Likewise, you might have recently read about Sierra Club and Environment Texas seeking millions in penalties from a lawsuit they filed against the Exxon Baytown facility. Two similar suits, one against Shell and another against Chevron Phillips, settled in the past year or so yielding unprecedented emission reductions from facility “upset” violations, signifying that legal action can be an effective tool.
“Upset” emissions are industrial facility events – equipment malfunctions and breakdowns, unplanned or unscheduled maintenance, startup, or shutdown activities – that result in unauthorized emissions of air contaminants from one or more points. Literally thousands of upset events occur every year along the Houston Ship Channel and each event varies with regard to cause and amount of release.
After reviewing recent data submitted to the Environmental Protection Agency from Houston facilities emitting the largest amounts of the toxic chemicals benzene and 1,3-butadiene emissions, I found that it wasn’t unusual for upset emissions to account for the majority of those emissions released by the facility over the year.
Fugitives as % of total benzene emissions (2009)
|Shell Chemical Co|
|Exxonmobil Chemical Co Baytown Olefins Plant|
|Equistar Chemicals Lp|
|Nisseki Chemical Texas Inc Bayport Plant|
|Targa Midstream Services LP – Galena Park Marine Terminal|
|Exxonmobil Refining & Supply Baytown Refinery|
|Shell Oil Co Deer Park Refining Lp|
|Houston Refining Lp|
|Lyondell Chemical Co|
|Georgia Gulf Chemicals & Vinyl S Llc – Pasadena|
|Exxonmobil Baytown Chemical Plant|
|Pasadena Refining System, Inc|
|Valero Refining – Texas L.P. Houston Refinery|
|Goodyear Tire & Rubber Co. Bayport Chemical Plant|
|Ineos Nova Llc|
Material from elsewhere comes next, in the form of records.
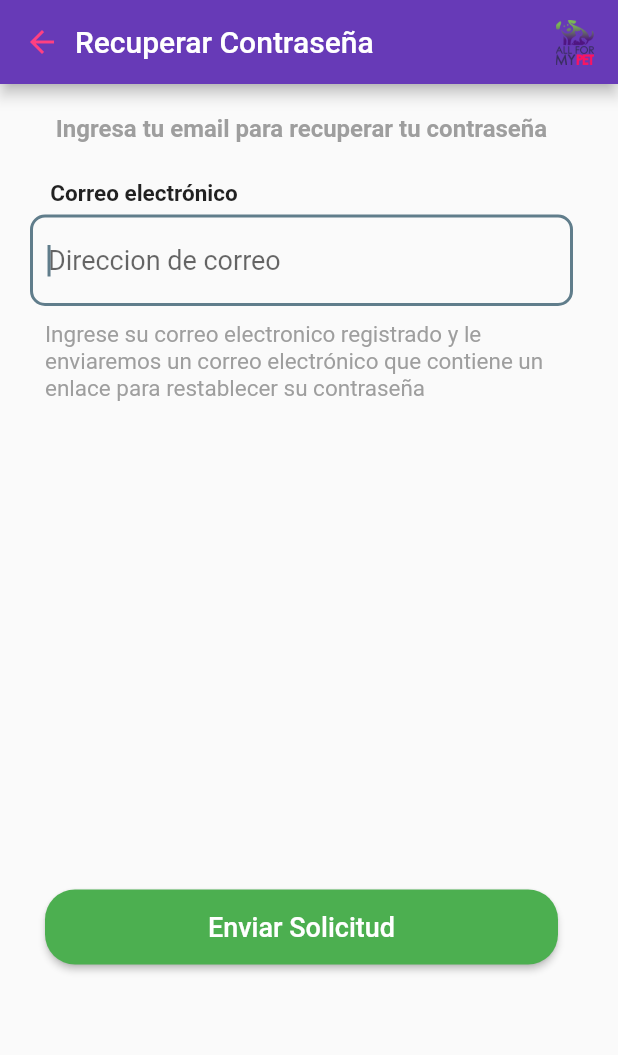
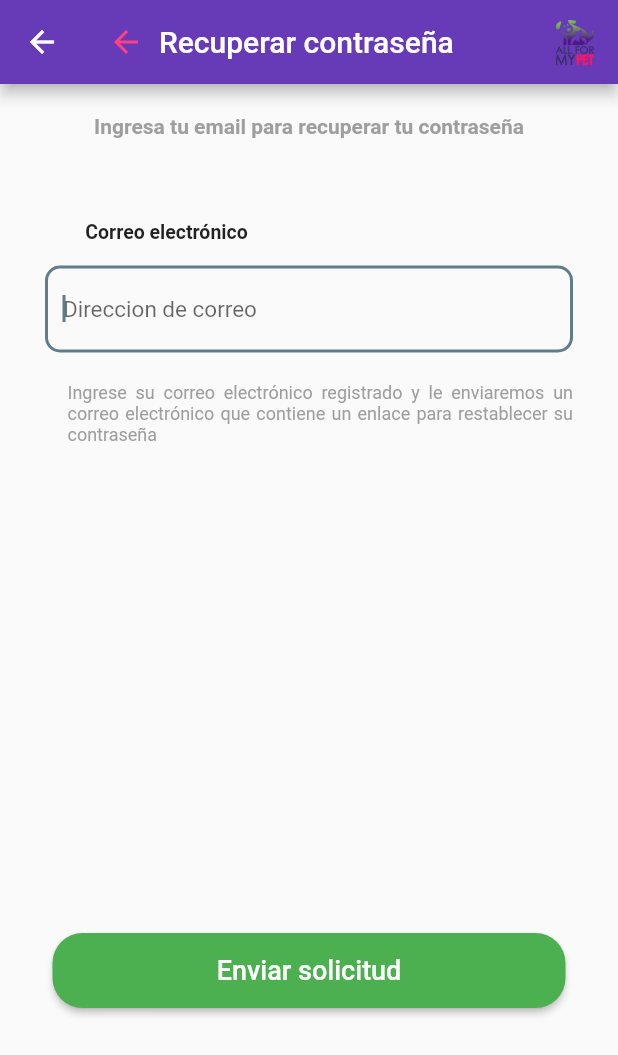
Before and after one commit to AlboresMagin/PROYECTO-MOVIL1-C2, a Flutter app: the ForgotPassword screen opened directly, on a phone screen of 412 x 824 dp. Shown: the top 1055 px of the screen. Run offline on Flutter 3.47's test engine with Material 2 defaults, Android fonts, the phone set to English and light mode, and no system bars; our stand-ins replace font_awesome_flutter.

Commit message:
Corregidos los errores de los mockups

```diff
--- a/lib/pages/login/fortgot.dart
+++ b/lib/pages/login/fortgot.dart
@@ -18,14 +18,14 @@
           children: const [
             Icon(Icons.arrow_back, color: Colors.pinkAccent),
             SizedBox(width: 10),
-            Text('Recuperar Contraseña'),
+            Text('Recuperar contraseña'),
             Spacer(),
             Align(
               alignment: Alignment.centerRight,
               child: Image(
-              image: AssetImage('assets/images/splash.png'),
-              height: 30,
-            ),
+                image: AssetImage('assets/images/splash.png'),
+                height: 30,
+              ),
             ),
           ],
         ),
@@ -33,7 +33,7 @@
       body: Container(
         width: size.width,
         height: size.height,
-        padding: const EdgeInsets.only(right: 10, left: 0),
+        padding: const EdgeInsets.only(right: 10, left: 10),
         child: SingleChildScrollView(
           child: Column(
             mainAxisAlignment: MainAxisAlignment.start,
@@ -43,22 +43,27 @@
                 child: const Text(
                   'Ingresa tu email para recuperar tu contraseña',
                   textAlign: TextAlign.center,
-                  style: TextStyle(fontSize: 16,fontWeight: FontWeight.bold, color: Colors.grey),
+                  style: TextStyle(
+                      fontSize: 14,
+                      fontWeight: FontWeight.bold,
+                      color: Colors.grey),
                 ),
               ),
+              SizedBox(height: 20),
               Container(
-                padding: const EdgeInsets.symmetric(vertical: 5, horizontal: 0),
-                margin: const EdgeInsets.only(right: 210),
+                padding:
+                    const EdgeInsets.symmetric(vertical: 15, horizontal: 0),
+                margin: const EdgeInsets.only(right: 190),
                 child: const Text(
                   'Correo electrónico',
-                  style: TextStyle(fontWeight: FontWeight.bold, fontSize: 15),
+                  style: TextStyle(fontWeight: FontWeight.bold, fontSize: 13),
                 ),
               ),
               Container(
                 margin: const EdgeInsets.only(right: 20, left: 20),
                 child: TextField(
                   textAlign: TextAlign.left,
-                  style: const TextStyle(fontSize: 18),
+                  style: const TextStyle(fontSize: 15),
                   autofocus: true,
                   decoration: const InputDecoration(
                     border: OutlineInputBorder(
@@ -70,14 +75,18 @@
                 ),
               ),
               Container(
-                margin: const EdgeInsets.only(left: 30, top: 10),
+                padding: const EdgeInsets.fromLTRB(35, 20, 20, 20),
                 alignment: Alignment.centerLeft,
                 child: const Text(
-                  'Ingrese su correo electronico registrado y le \nenviaremos un correo electrónico que contiene un \nenlace para restablecer su contraseña',
-                  style: TextStyle(color: Colors.grey, fontSize: 15),
+                  'Ingrese su correo electrónico registrado y le enviaremos un correo electrónico que contiene un enlace para restablecer su contraseña',
+                  style: TextStyle(
+                    color: Colors.grey,
+                    fontSize: 12
+                  ),
+                  textAlign: TextAlign.justify,
                 ),
               ),
-              const SizedBox(height: 65),
+              const SizedBox(height: 45),
               Container(
                 padding: const EdgeInsets.only(top: 260),
                 child: SizedBox(
@@ -90,7 +99,7 @@
                           shape: RoundedRectangleBorder(
                               borderRadius: BorderRadius.circular(20))),
                       child: const Text(
-                        'Enviar Solicitud',
+                        'Enviar solicitud',
                         style: TextStyle(fontSize: 18),
                       )),
                 ),
```
Also changed, not shown: lib/main.dart (+9 -2 lines), lib/pages/login/ChangePassword.dart (+9 -11 lines), lib/pages/login/home.dart (+7 -16 lines), lib/pages/login/login.dart (+29 -31 lines), lib/pages/login/register.dart (+42 -34 lines).
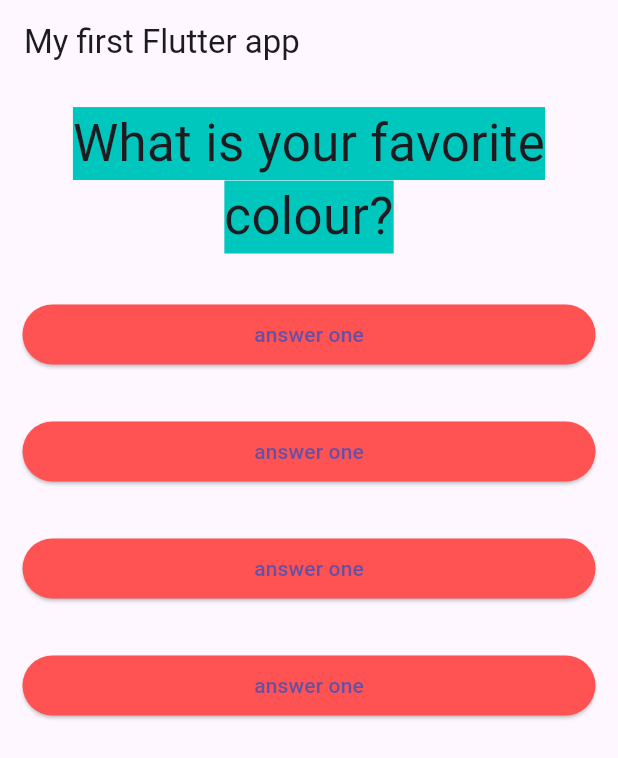
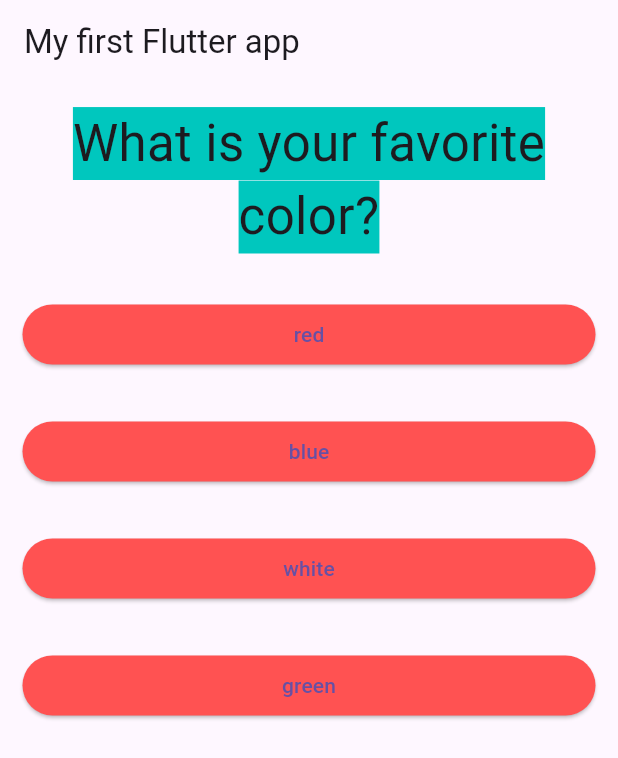
Before and after one commit to Majok-Bol/quiz_app, a Flutter app: the screen it shows after launch, on a phone screen of 412 x 824 dp. Shown: the top 758 px of the screen. Run offline on Flutter 3.47's test engine with Material 3 defaults, Android fonts, the phone set to English and light mode, and no system bars.

```diff
--- a/lib/answer.dart
+++ b/lib/answer.dart
@@ -2,7 +2,8 @@ import 'package:flutter/material.dart';
 
 class Answer extends StatelessWidget {
   final VoidCallback selectHandler;
-  Answer(this.selectHandler);
+  final String answerText;
+  Answer(this.selectHandler, this.answerText);
   @override
   Widget build(BuildContext context) {
     return Container(
@@ -12,7 +13,7 @@ class Answer extends StatelessWidget {
         onPressed: selectHandler,
         style: ElevatedButton.styleFrom(backgroundColor: Colors.redAccent),
 
-        child: Text('answer one'),
+        child: Text(answerText),
       ),
     );
   }
--- a/lib/main.dart
+++ b/lib/main.dart
@@ -22,8 +22,18 @@ class _MyAppState extends State<MyApp> {
   }
 
   var questions = [
-    'What is your favorite colour?',
-    'What is your favorite animal?',
+    {
+      'Question text': 'What is your favorite color?',
+      'answers': ['red', 'blue', 'white', 'green'],
+    },
+    {
+      'Question text': 'What is your favorite Animal?',
+      'answers': ['dog', 'cat', 'horse', 'donkey'],
+    },
+    {
+      'Question text': 'Who\'s is your favorite teacher?',
+      'answers': ['Maxwell', 'Daniel', 'John', 'Greenwood'],
+    },
   ];
 
   @override
@@ -33,11 +43,12 @@ class _MyAppState extends State<MyApp> {
         appBar: AppBar(title: Text('My first Flutter app')),
         body: Column(
           children: <Widget>[
-            Question(questions[_questionIndex]),
-            Answer(_answerQuestion),
-            Answer(_answerQuestion),
-            Answer(_answerQuestion),
-            Answer(_answerQuestion),
+            Question(questions[_questionIndex]['Question text']),
+            ...(questions[_questionIndex]['answers'] as List<String>).map((
+              answer,
+            ) {
+              return Answer(_answerQuestion, answer);
+            }),
           ],
         ),
       ),
```
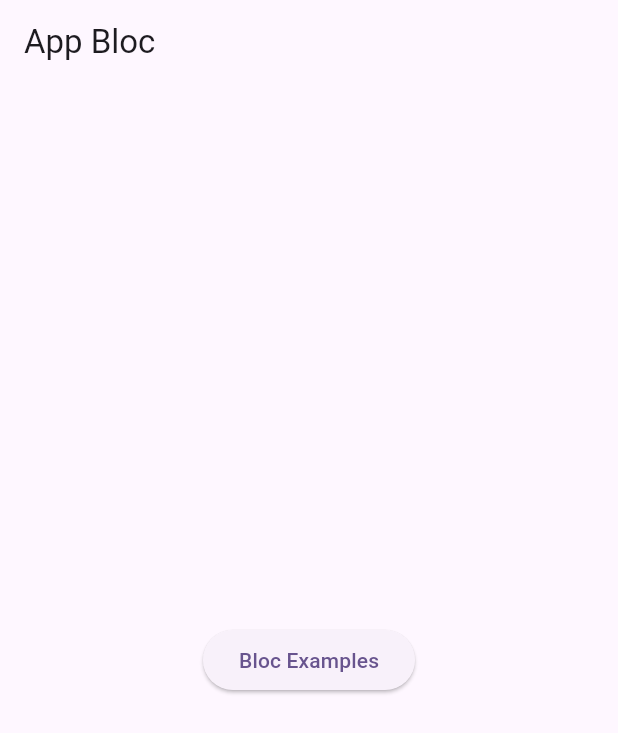
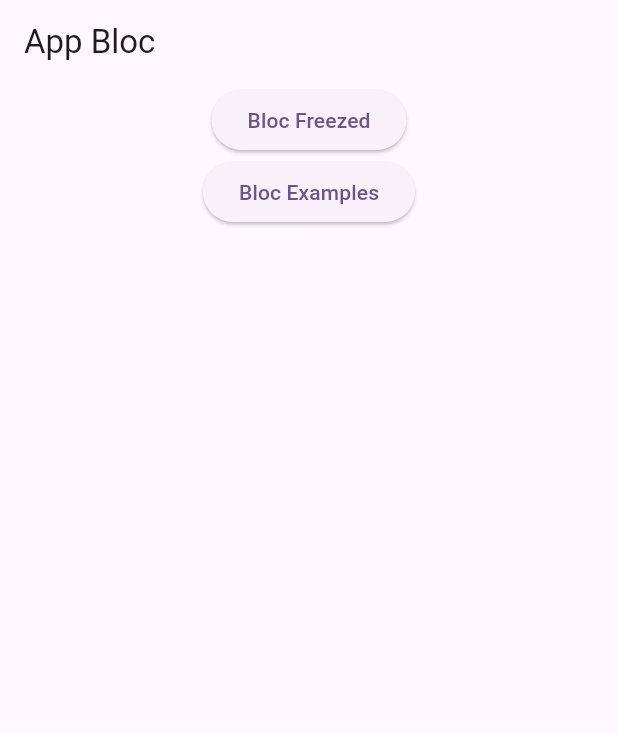
Before and after one commit to MarceloFigueira/bloc_examples, a Flutter app: the screen it shows after launch, on a phone screen of 412 x 824 dp. Shown: the top 733 px of the screen. Run offline on Flutter 3.47's test engine with Material 2 defaults, Android fonts, the phone set to English and light mode, and no system bars; our stand-ins replace bloc, flutter_bloc, freezed_annotation.

Commit message:
feat: created freezed base

```diff
--- a/lib/main.dart
+++ b/lib/main.dart
@@ -1,5 +1,6 @@
 import 'package:bloc_examples/src/features/bloc_examples/bloc/example_bloc.dart';
 import 'package:bloc_examples/src/features/bloc_examples/bloc_examples.dart';
+import 'package:bloc_examples/src/features/bloc_examples/bloc_freezed_examples.dart';
 import 'package:bloc_examples/src/home/home_page.dart';
 import 'package:flutter/material.dart';
 import 'package:flutter_bloc/flutter_bloc.dart';
@@ -25,7 +26,8 @@ class MyApp extends StatelessWidget {
         '/bloc/example': (_) => BlocProvider(
               create: (_) => ExampleBloc()..add(ExampleFindNameEvent()),
               child: const BlocExemple(),
-            )
+            ),
+        '/bloc/example/freezed': (context) => BlocFreezedExample()
       },
     );
   }
--- /dev/null
+++ b/lib/src/features/bloc_examples/bloc_freezed/example_freezed_bloc.dart
@@ -0,0 +1,7 @@
+import 'package:freezed_annotation/freezed_annotation.dart';
+part 'example_freezed_state.dart';
+part 'example_freezed_event.dart';
+
+part 'example_freezed_bloc.freezed.dart';
+
+class ExampleFreezedBloc {}
--- /dev/null
+++ b/lib/src/features/bloc_examples/bloc_freezed/example_freezed_event.dart
@@ -0,0 +1,10 @@
+part of 'example_freezed_bloc.dart';
+
+@freezed
+class ExampleFreezedEvent with _$ExampleFreezedEvent {
+  const factory ExampleFreezedEvent.findNames() = _ExampleFreezedEventFindNames;
+  const factory ExampleFreezedEvent.addNames(String name) =
+      _ExampleFreezedEventAddNames;
+  const factory ExampleFreezedEvent.removeNames(String name) =
+      _ExampleFreezedEventRemoveNames;
+}
--- /dev/null
+++ b/lib/src/features/bloc_examples/bloc_freezed/example_freezed_state.dart
@@ -0,0 +1,8 @@
+part of 'example_freezed_bloc.dart';
+
+@freezed
+class ExampleFreezedState with _$ExampleFreezedState {
+  factory ExampleFreezedState.initial() = _ExampleFreezedStateInitial;
+  factory ExampleFreezedState.data({required List<String> names}) =
+      _ExampleFreezedStateData;
+}
--- a/lib/src/home/home_page.dart
+++ b/lib/src/home/home_page.dart
@@ -9,12 +9,23 @@ class HomePage extends StatelessWidget {
       appBar: AppBar(
         title: const Text('App Bloc'),
       ),
-      body: Center(
-        child: ElevatedButton(
-            child: const Text('Bloc Examples'),
-            onPressed: () {
-              Navigator.of(context).pushNamed('/bloc/example');
-            }),
+      body: Column(
+        children: [
+          Center(
+            child: ElevatedButton(
+                child: const Text('Bloc Freezed'),
+                onPressed: () {
+                  Navigator.of(context).pushNamed('/bloc/example/freezed');
+                }),
+          ),
+          Center(
+            child: ElevatedButton(
+                child: const Text('Bloc Examples'),
+                onPressed: () {
+                  Navigator.of(context).pushNamed('/bloc/example');
+                }),
+          ),
+        ],
       ),
     );
   }
```
Also changed, not shown: lib/src/features/bloc_examples/bloc_freezed_examples.dart (added, +10 -0 lines), lib/src/features/bloc_examples/bloc_freezed/example_freezed_bloc.freezed.dart (added).
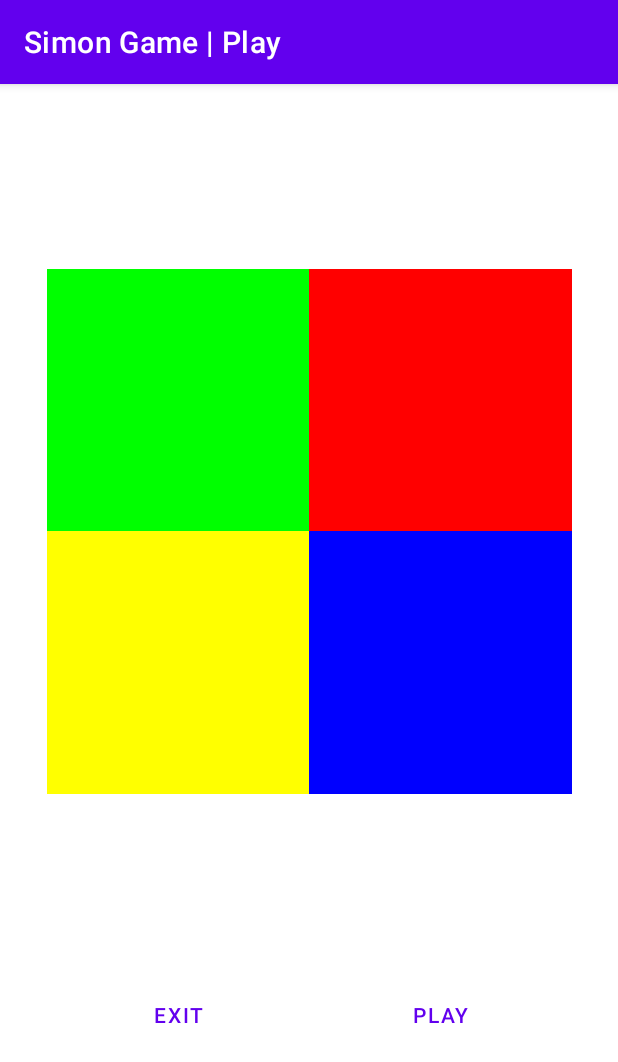
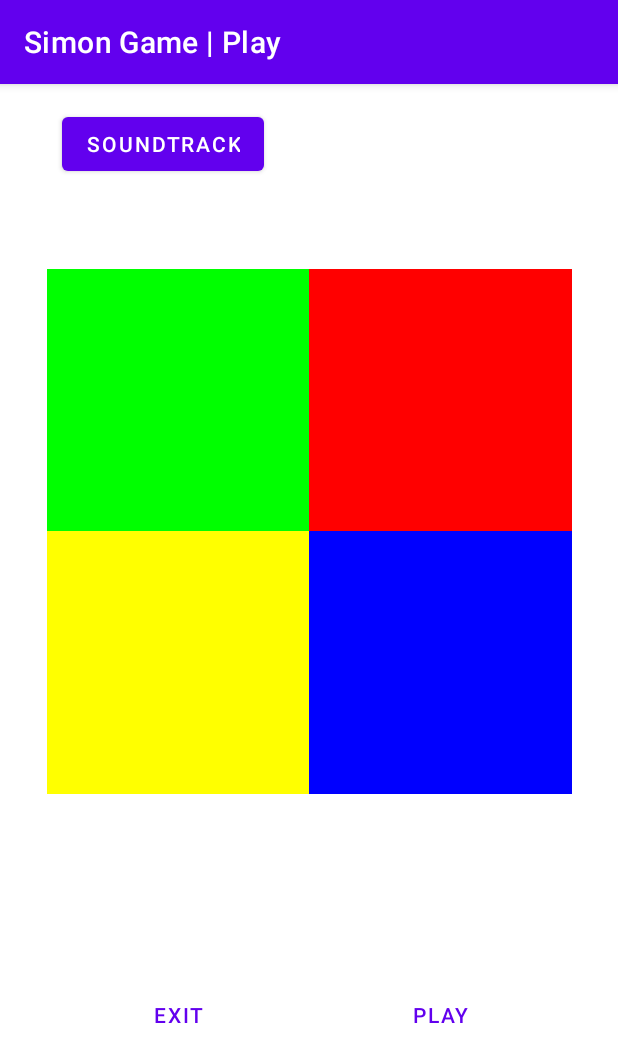
Before and after one commit to elmarchant/m08-uf2-proyecto_android, an Android app: the PlayFragment screen opened through its navigation route, on a phone screen of 412 x 824 dp. Shown: the top 1062 px of the screen. Run offline under Robolectric (Android 15) with nearby library versions, the phone set to English and light mode, and no system bars.

Commit message:
Insercion de soundtrack y firebase

```diff
--- a/app/build.gradle
+++ b/app/build.gradle
@@ -1,5 +1,6 @@
 plugins {
     id 'com.android.application'
+    id 'com.google.gms.google-services'
 }
 
 android {
@@ -35,6 +36,7 @@ dependencies {
     implementation 'androidx.legacy:legacy-support-v4:1.0.0'
     implementation "androidx.navigation:navigation-fragment:2.4.1"
     implementation "androidx.navigation:navigation-ui:2.4.1"
+    implementation 'com.google.firebase:firebase-database:19.2.1'
     testImplementation 'junit:junit:4.+'
     androidTestImplementation 'androidx.test.ext:junit:1.1.3'
     androidTestImplementation 'androidx.test.espresso:espresso-core:3.4.0'
--- a/app/src/main/java/com/local/marchant/app/ui/PlayFragment.java
+++ b/app/src/main/java/com/local/marchant/app/ui/PlayFragment.java
@@ -44,12 +44,15 @@ public class PlayFragment extends Fragment {
     private CanvasView cview;
     private boolean clicking = false;
     private int index = 0;
+    private Button btn_soundtrack;
+    private int posicion = 0;
 
     // Mediaplay audio de botones
     private MediaPlayer song_green;
     private MediaPlayer song_blue;
     private MediaPlayer song_yellow;
     private MediaPlayer song_red;
+    private MediaPlayer soundtrack;
 
 
     public PlayFragment() {
@@ -92,6 +95,7 @@ public class PlayFragment extends Fragment {
 
         getActivity().setTitle("Simon Game | Play");
 
+        btn_soundtrack = (Button) root.findViewById(R.id.btn_soundtrack);
         nav_exit = (Button) root.findViewById(R.id.nav_exit);
         start_game = (Button) root.findViewById(R.id.start_game);
         cview = (CanvasView) root.findViewById(R.id.canvas);
@@ -103,10 +107,26 @@ public class PlayFragment extends Fragment {
             }
         });
 
+        soundtrack = MediaPlayer.create(getContext(),R.raw.soudtrack);
         song_green = MediaPlayer.create(getContext(), R.raw.b3);
         song_blue = MediaPlayer.create(getContext(), R.raw.e2);
         song_yellow = MediaPlayer.create(getContext(), R.raw.d3);
         song_red = MediaPlayer.create(getContext(), R.raw.g3);
+
+        soundtrack.start();
+
+        btn_soundtrack.setOnClickListener(new View.OnClickListener() {
+            @Override
+            public void onClick(View v) {
+                if (soundtrack != null && soundtrack.isPlaying()){
+                    posicion = soundtrack.getCurrentPosition();
+                    soundtrack.pause();
+                }else if(soundtrack != null && soundtrack.isPlaying() == false) {
+                    soundtrack.seekTo(posicion);
+                    soundtrack.start();
+                }
+            }
+        });
 
         cview.setOnTouchListener(new View.OnTouchListener() {
             @Override
--- a/app/src/main/res/layout/fragment_play.xml
+++ b/app/src/main/res/layout/fragment_play.xml
@@ -44,4 +44,14 @@
             style="?android:attr/buttonBarButtonStyle" />
     </LinearLayout>
 
+    <Button
+        android:id="@+id/btn_soundtrack"
+        android:layout_width="wrap_content"
+        android:layout_height="wrap_content"
+        android:layout_marginStart="41dp"
+        android:layout_marginTop="16dp"
+        android:text="Soundtrack"
+        app:layout_constraintStart_toStartOf="parent"
+        app:layout_constraintTop_toTopOf="parent" />
+
 </androidx.constraintlayout.widget.ConstraintLayout>
--- a/build.gradle
+++ b/build.gradle
@@ -6,6 +6,7 @@ buildscript {
     }
     dependencies {
         classpath "com.android.tools.build:gradle:7.0.3"
+        classpath 'com.google.gms:google-services:4.3.3'
 
         // NOTE: Do not place your application dependencies here; they belong
         // in the individual module build.gradle files
```
Also changed, not shown: app/src/main/res/layout/fragment_start.xml (+13 -0 lines), 2 other files.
Fugitives as % of total
|Shell Chemical Co|
|Texas Petrochemicals Lp|
|Chevron Phillips Chemical Co – Pasadena Plastics|
|Exxonmobil Chemical Co Baytown Olefins Plant||48%|
|Goodyear Tire & Rubber Co||58%|
|Kaneka Texas Corp||20%|
|Lcy Elastomers Lp||76%|
|Nisseki Chemical Texas Inc Bayport Plant||96%|
|Targa Midstream Services LP – Galena Park Marine Terminal||53%|
|Dixie Chemical Co Inc.||61%|
|Exxonmobil Refining & Supply Baytown Refinery||1%|
|Exxonmobil Baytown Chemical Plant||31%|
|Pasadena Refining System,Inc||25%|
|Valero Refining – Texas L.P. Houston Refinery||1%|
This upset data should upset us all. And while the Texas Commission on Environmental Quality (TCEQ) is the state agency responsible for enforcing the law with respect to these upset emission events, it seems evident that the agency lacks the resources or ability to get the job done. Even in the most recent recommendations to the agency, the Sunset Committee established to review the agency this year has indicated such.
The meager penalties TCEQ have issued have not been enough to sway improvement in facility operations at some of these facilities, and as mentioned previously, lawsuits have become the final line of defense in protecting the public from the hazards of these toxic releases. [Note: Penalties received from these lawsuits are used to fund environmental, public health, and educational projects, not to line the pockets of rich attorneys or fill the coffers of environmental groups filing the suits.]
It’s hard to understand how Texas facilities likes those around the Houston Ship Channel can’t do better, especially when Shell and Chevron both eventually agreed to reduce their upset emissions by 80 and 85 percent respectively over the next three years. It begs the question, why hadn’t the facilities taken these steps before legal action to protect the health of those who live around the facility?
The time has come to be more diligent in our work and more thoughtful in our actions regarding the quality of the air we breathe – if not for ourselves, then for our children and future generations.